» **Task goal**
Copy the records below word for word, leaving out nothing.
*** Block opens ***
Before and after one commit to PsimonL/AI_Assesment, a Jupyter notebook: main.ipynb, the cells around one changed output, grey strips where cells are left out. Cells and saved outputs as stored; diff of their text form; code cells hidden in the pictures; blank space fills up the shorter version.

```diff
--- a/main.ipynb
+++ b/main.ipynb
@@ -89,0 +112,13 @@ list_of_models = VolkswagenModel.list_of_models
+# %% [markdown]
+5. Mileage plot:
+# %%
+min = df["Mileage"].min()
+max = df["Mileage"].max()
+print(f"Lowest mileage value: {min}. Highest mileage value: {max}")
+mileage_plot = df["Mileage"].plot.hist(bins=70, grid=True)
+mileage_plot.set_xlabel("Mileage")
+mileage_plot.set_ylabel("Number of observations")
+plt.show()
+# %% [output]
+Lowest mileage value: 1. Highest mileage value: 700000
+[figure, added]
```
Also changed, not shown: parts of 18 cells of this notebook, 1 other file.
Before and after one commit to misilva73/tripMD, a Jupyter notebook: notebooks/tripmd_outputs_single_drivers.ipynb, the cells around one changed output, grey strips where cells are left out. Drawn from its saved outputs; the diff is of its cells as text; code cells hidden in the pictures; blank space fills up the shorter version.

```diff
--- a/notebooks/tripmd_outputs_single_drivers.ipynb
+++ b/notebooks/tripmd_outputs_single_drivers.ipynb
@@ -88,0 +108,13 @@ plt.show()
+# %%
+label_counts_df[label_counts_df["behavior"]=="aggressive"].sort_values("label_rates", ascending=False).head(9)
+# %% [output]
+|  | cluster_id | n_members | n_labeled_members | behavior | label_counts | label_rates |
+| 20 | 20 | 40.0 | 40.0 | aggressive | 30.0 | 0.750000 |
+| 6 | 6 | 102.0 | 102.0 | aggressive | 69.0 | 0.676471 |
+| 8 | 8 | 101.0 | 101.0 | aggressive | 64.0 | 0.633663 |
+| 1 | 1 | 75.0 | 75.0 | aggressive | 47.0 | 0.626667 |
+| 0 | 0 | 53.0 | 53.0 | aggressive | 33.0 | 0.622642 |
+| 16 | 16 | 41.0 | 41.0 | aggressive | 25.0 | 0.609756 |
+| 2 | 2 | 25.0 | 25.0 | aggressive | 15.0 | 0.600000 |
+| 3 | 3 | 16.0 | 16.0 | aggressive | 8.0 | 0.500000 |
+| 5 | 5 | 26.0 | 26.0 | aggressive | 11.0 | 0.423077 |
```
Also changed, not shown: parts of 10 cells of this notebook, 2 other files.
*** Block closes ***
» **Answer section**
Before and after one commit to PsimonL/AI_Assesment, a Jupyter notebook: main.ipynb, the cells around one changed output, grey strips where cells are left out. Cells and saved outputs as stored; diff of their text form; code cells hidden in the pictures; blank space fills up the shorter version.

```diff
--- a/main.ipynb
+++ b/main.ipynb
@@ -89,0 +112,13 @@ list_of_models = VolkswagenModel.list_of_models
+# %% [markdown]
+5. Mileage plot:
+# %%
+min = df["Mileage"].min()
+max = df["Mileage"].max()
+print(f"Lowest mileage value: {min}. Highest mileage value: {max}")
+mileage_plot = df["Mileage"].plot.hist(bins=70, grid=True)
+mileage_plot.set_xlabel("Mileage")
+mileage_plot.set_ylabel("Number of observations")
+plt.show()
+# %% [output]
+Lowest mileage value: 1. Highest mileage value: 700000
+[figure, added]
```
Also changed, not shown: parts of 18 cells of this notebook, 1 other file.
Before and after one commit to misilva73/tripMD, a Jupyter notebook: notebooks/tripmd_outputs_single_drivers.ipynb, the cells around one changed output, grey strips where cells are left out. Drawn from its saved outputs; the diff is of its cells as text; code cells hidden in the pictures; blank space fills up the shorter version.

```diff
--- a/notebooks/tripmd_outputs_single_drivers.ipynb
+++ b/notebooks/tripmd_outputs_single_drivers.ipynb
@@ -88,0 +108,13 @@ plt.show()
+# %%
+label_counts_df[label_counts_df["behavior"]=="aggressive"].sort_values("label_rates", ascending=False).head(9)
+# %% [output]
+|  | cluster_id | n_members | n_labeled_members | behavior | label_counts | label_rates |
+| 20 | 20 | 40.0 | 40.0 | aggressive | 30.0 | 0.750000 |
+| 6 | 6 | 102.0 | 102.0 | aggressive | 69.0 | 0.676471 |
+| 8 | 8 | 101.0 | 101.0 | aggressive | 64.0 | 0.633663 |
+| 1 | 1 | 75.0 | 75.0 | aggressive | 47.0 | 0.626667 |
+| 0 | 0 | 53.0 | 53.0 | aggressive | 33.0 | 0.622642 |
+| 16 | 16 | 41.0 | 41.0 | aggressive | 25.0 | 0.609756 |
+| 2 | 2 | 25.0 | 25.0 | aggressive | 15.0 | 0.600000 |
+| 3 | 3 | 16.0 | 16.0 | aggressive | 8.0 | 0.500000 |
+| 5 | 5 | 26.0 | 26.0 | aggressive | 11.0 | 0.423077 |
```
Also changed, not shown: parts of 10 cells of this notebook, 2 other files.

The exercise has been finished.